ForeWord Reviews

great books independent voices

Don't Tell Me Your Wife Likes It

Writing and Publishing a First Novel

Clarion Review (4 Stars)

Think it’s easy to publish a book? Think again. Intelligent and outspoken, Ronald C. Gordon uses snarky humor to explain why easy is the wrong word in this “how-not-to” book for aspiring authors. Gordon spills the beans on the real process behind getting a novel into the world with this frank, and plainly partisan, memoir. Don’t Tell Me Your Wife Likes It offers an exasperated fiction writer’s entertaining perspective on publishing his first novel, warts and all.

Gordon comes by his pointed opinions honestly; in 2009, he set out to publish his first work of fiction, a literary coming-of-age novel that clocked in at more than 800 pages and found no takers in the traditional publishing world. The road to eventual success was time-consuming and expensive, and though we know that his novel, Not Fade Away, eventually made it into readers’ hands, we definitely feel Gordon’s pain as he walks us through the journey.

Never afraid to call it like he sees it, Gordon takes to task the so-called experts who claimed they would help him on his way.
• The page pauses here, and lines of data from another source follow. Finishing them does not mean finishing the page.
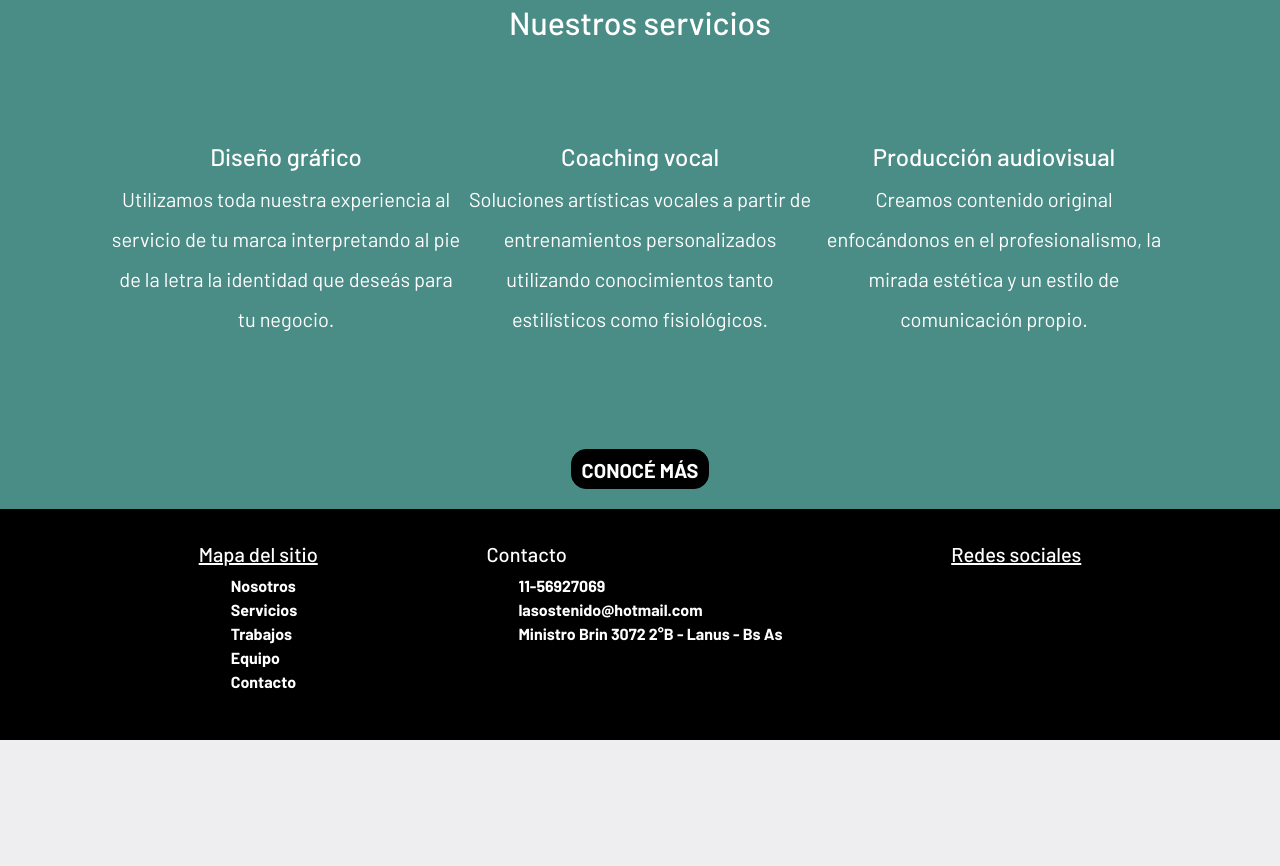
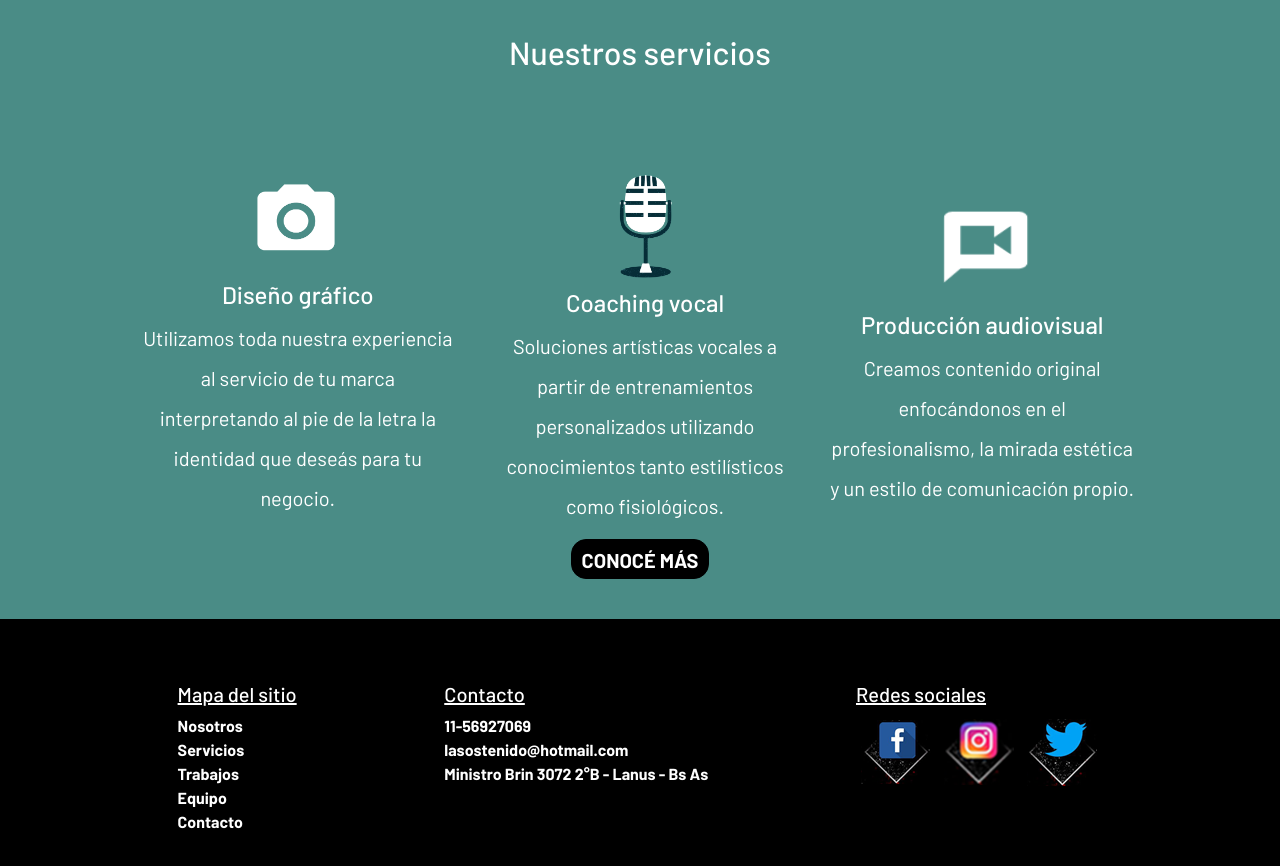
Before and after one commit to GabrielManzotti/LaSostenido, a website: page index.html in a window 1280 px wide. Shown: the part 1541-2407 px from the top of the page. Before the commit the page ends 2281 px from the top, so only its background shows below. Drawn offline with nearby package versions, Linux system fonts and the light colour scheme.

Commit message:
arreglo mediasqueries, diseños varios y footer

```diff
--- a/Pages/estilos.css
+++ b/Pages/estilos.css
@@ -31,7 +31,7 @@ a {
 
 }
 
-.marginRigthHeader{
+.marginRigthHeader {
     margin-right: 7%;
     font-size: 1.50rem;
     font-family: 'Barlow', sans-serif;
@@ -155,19 +155,20 @@ body {
 }
 
 .bodyQuienesSomosImagen {
-    padding: 30px;
+
     margin-right: 60px;
+
     max-width: 100%;
     width: 100%;
 
 }
 
 
-
 .bodyNuestrosServicios {
     display: flex;
     flex-direction: column;
     flex-wrap: wrap;
+    justify-content: center;
     padding-top: 20px;
     padding-bottom: 20px;
     border-top: solid 3px black;
@@ -181,6 +182,11 @@ body {
     color: white
 }
 
+.bodyNuestrosServicios h2 {
+    padding: 30px;
+}
+
+
 .NuestrosServiciosContainer {
     display: flex;
     flex-direction: row;
@@ -192,32 +198,66 @@ body {
 }
 
 .nuestrosServiciosDiseño {
-    width: 30%;
+    width: 29%;
     display: flex;
     flex-direction: column;
     flex-wrap: nowrap;
+    align-items: center;
+    align-content: space-around;
+
+
+}
+
+.imagenServiciosCoaching {
+    height: 105px;
+    width: 55px;
+    margin-bottom: 10px;
+}
+
+
+.imagenServiciosDiseño {
+    width: 100px;
+    height: 80px;
+    margin-bottom: 20px;
+}
+
+.imagenServiciosAudiovisual {
+    width: 100px;
+    height: 100px;
+    margin-bottom: 20px;
+}
+
+
+
+
+.nuestrosServiciosAudiovisual {
+    width: 29%;
+    display: flex;
+    flex-direction: column;
+    flex-wrap: nowrap;
+    align-items: center;
+}
+
+.paddingServicios {
+    padding: 15px;
 
 }
 
 .nuestrosServiciosCoaching {
-    width: 30%;
+    width: 29%;
+    padding-left: 25px;
     display: flex;
     flex-direction: column;
     flex-wrap: nowrap;
-}
+    align-items: center;
 
-.nuestrosServiciosAudiovisual {
-    width: 30%;
-    display: flex;
-    flex-direction: column;
-    flex-wrap: nowrap;
+
 }
 
 
 .nuestrosServiciosEnlace {
     color: whblite;
     border: 1px solid black;
-
     background-color: black;
     align-self: center;
     color: white;
@@ -226,11 +266,13 @@ body {
     padding-right: 10px;
     border-radius: 15px;
     height: 40px;
+    margin-bottom: 20px;
+    margin-top:30px;
 
 }
 
 .nuestrosServiciosEnlace:hover {
-    color:black;
+    color: black;
     background-color: #4A8C86;
 
 
@@ -247,10 +289,25 @@ body {
 .footerContainer {
     display: flex;
     flex-direction: row;
-    flex-wrap: nowrap;
+    flex-wrap: wrap;
     align-items: flex-start;
     align-content: center;
     justify-content: space-evenly;
+    margin-top: 30px;
+}
+
+
+.footerMapa {
+    display: flex;
+    flex-direction: column;
+    justify-content: flex-start;
+    flex-wrap: wrap;
+}
+
+
+.paddingNone {
+    padding: 0%;
+
 }
 
 .footerMapa h5 {
@@ -262,21 +319,35 @@ body {
     text-decoration: none;
     list-style-type: none;
 
+
+
 }
 
+
+.footerContacto {
+    display: flex;
+    flex-direction: column;
+    justify-content: flex-start;
+}
 
 
 .footerContacto ul li {
     text-decoration: none;
     list-style-type: none;
+
 }
 
-.footerContactogi h5 {
+.footerContacto h5 {
     text-decoration: underline;
 }
 
 .footerRedesSociales h5 {
     text-decoration: underline;
+
+}
+
+.logoRSFooter {
+    padding: 5px;
 
 }
 
@@ -465,33 +536,43 @@ body {
 .trabajoGaleriaDiv3 {
     grid-area: foto3
 }
+
 .trabajoGaleriaDiv4 {
     grid-area: foto4
 }
+
 .trabajoGaleriaDiv5 {
     grid-area: foto5
 }
+
 .trabajoGaleriaDiv6 {
     grid-area: foto6
 }
+
 .trabajoGaleriaDiv7 {
     grid-area: foto7
 }
+
 .trabajoGaleriaDiv8 {
     grid-area: foto8
 }
+
 .trabajoGaleriaDiv9 {
     grid-area: foto9
 }
+
 .trabajoGaleriaDiv10 {
     grid-area: foto10
 }
+
 .trabajoGaleriaDiv11 {
     grid-area: foto11
 }
+
 .trabajoGaleriaDiv12 {
     grid-area: foto12
 }
+
 .trabajoGaleriaDiv13 {
     grid-area: foto13;
 }
@@ -541,6 +622,7 @@ body {
         flex-flow: column;
         align-items: center;
         justify-content: space-evenly;
+        height: 1000px;
 
     }
 
@@ -567,7 +649,7 @@ body {
 
 
 
-@media screen and (max-width: 758px) {
+@media screen and (max-width: 800px) {
 
     .TamañoLogo {
         display: none;
@@ -585,7 +667,7 @@ body {
         flex-flow: column;
         align-items: center;
         justify-content: space-evenly;
-        height: 900px;
+        height: 1300px;
     }
 
     .NuestrosServiciosContainer {
@@ -593,6 +675,7 @@ body {
         flex-flow: column;
         align-items: center;
         justify-content: space-evenly;
+        height: 5000px;
 
     }
 
--- a/index.html
+++ b/index.html
@@ -119,20 +119,23 @@
         <h2>Nuestros servicios</h2>
 
         <div class="NuestrosServiciosContainer">
-            <div class="nuestrosServiciosDiseño">
+            <div class="nuestrosServiciosDiseño paddingServicios">
+                <img src="./Logo/diseño.png" class="imagenServiciosDiseño" alt="Diseño gráfico">
                 <h4>Diseño gráfico</h4>
                 <p>Utilizamos toda nuestra experiencia al servicio de tu marca interpretando al pie de la letra la
                     identidad
                     que
                     deseás para tu negocio.</p>
             </div>
-            <div class="nuestrosServiciosCoaching">
+            <div class="nuestrosServiciosCoaching paddingServicios">
+                <img src="./Logo/coaching.png" class="imagenServiciosCoaching" alt="Coaching">
                 <h4>Coaching vocal</h4>
                 <p>Soluciones artísticas vocales a partir de entrenamientos personalizados utilizando conocimientos
                     tanto
                     estilísticos como fisiológicos. </p>
             </div>
-            <div class="nuestrosServiciosAudiovisual">
+            <div class="nuestrosServiciosAudiovisual paddingServicios">
+                <img src="./Logo/audivisual.png" class="imagenServiciosAudiovisual" alt="audiovisual">
                 <H4>Producción audiovisual</H4>
                 <p>Creamos contenido original enfocándonos en el profesionalismo, la mirada estética y un estilo de
                     comunicación
@@ -149,7 +152,7 @@
         <div class="footerContainer">
             <div class="footerMapa">
                 <h5>Mapa del sitio</h5>
-                <ul>
+                <ul class="paddingNone">
                     <li><a href="./Pages/nosotros.html">Nosotros</a></li>
                     <li><a href="./Pages/servicios.html">Servicios</a></li>
                     <li><a href="./Pages/trabajos.html">Trabajos</a></li>
@@ -159,14 +162,21 @@
             </div>
             <div class="footerContacto">
                 <h5><a href="./contacto.html">Contacto</a></h5>
-                <ul>
-                    <li type="disc">11-56927069</li>
-                    <li type="disc">lasostenido@hotmail.com</li>
-                    <li type="disc">Ministro Brin 3072 2°B - Lanus - Bs As</li>
-                </ul>
+                <div>
+                    <ul class="paddingNone">
+                        <li type="disc">11-56927069</li>
+                        <li type="disc">lasostenido@hotmail.com</li>
+                        <li type="disc">Ministro Brin 3072 2°B - Lanus - Bs As</li>
+                    </ul>
+                </div>
             </div>
             <div class="footerRedesSociales">
                 <h5>Redes sociales</h5>
+                <a href="https://www.facebook.com"><img src="./Logo/facebook.png" alt="Facebook"
+                        class="logoRSFooter"></a>
+                <a href="https://www.instagram.com"><img src="./Logo/instagram.png" alt="Instagram"
+                        class="logoRSFooter"></a>
+                <a href="https://www.twitter.com"><img src="./Logo/twitter.png" alt="Twitter" class="logoRSFooter"></a>
             </div>
         </div>
 
```
Also changed, not shown: Logo/audivisual.png (added), Logo/coaching.png (added), Logo/diseño.png (added), Logo/facebook.png (added), Logo/instagram.png (added), Logo/twitter.png (added). Lines whose indentation alone changed are shown as unchanged.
For instance, he introduces us to the editor-who-wouldn’t-quit, whom he renames “Lenore Raven.” (The Poe reference is one among a multitude of literary allusions.) She’s the one who whittled his lengthy novel down to what Gordon calls, begrudgingly, “something else entirely.” Gordon admits the novel needed trimming, but bemoans changes based on rules he feels shouldn’t be rules at all, but guidelines. “Show, don’t tell,” Lenore predictably admonishes. Gordon agrees in some cases, but what about when he has deliberately opted for more distant narration? He shudders to think what Ms. Raven might have done to famously effusive writers like Faulkner or Maugham.

Gordon loves literary references, and classic fiction fans will find mentions of everyone from Charles Dickens to Harper Lee here. He also loves films, and can get carried away with connections between books and movies, taking the reader on many tangential trips to Hollywood on the way to his main points about publishing’s pitfalls. Gordon refers to his own writing frequently, using Not Fade Away as a case study. Readers unfamiliar with his novel, however, may get a bit lost in the particulars. It would be useful to have the novel itself at hand while reading about its evolution.

Gordon focuses his comical rants on traditional publishing, but also takes well-earned shots at underwhelming writing workshops and even the self-publishing services he ultimately uses. This is not to say he wouldn’t do it again. Not Fade Away is, after all, the first in a trilogy.

Don’t Tell Me Your Wife Likes It shows that novelists need more than talent to survive the publishing process. According to Gordon, perseverance and a strong sense of humor may be their most valuable tools.

Sheila M. Trask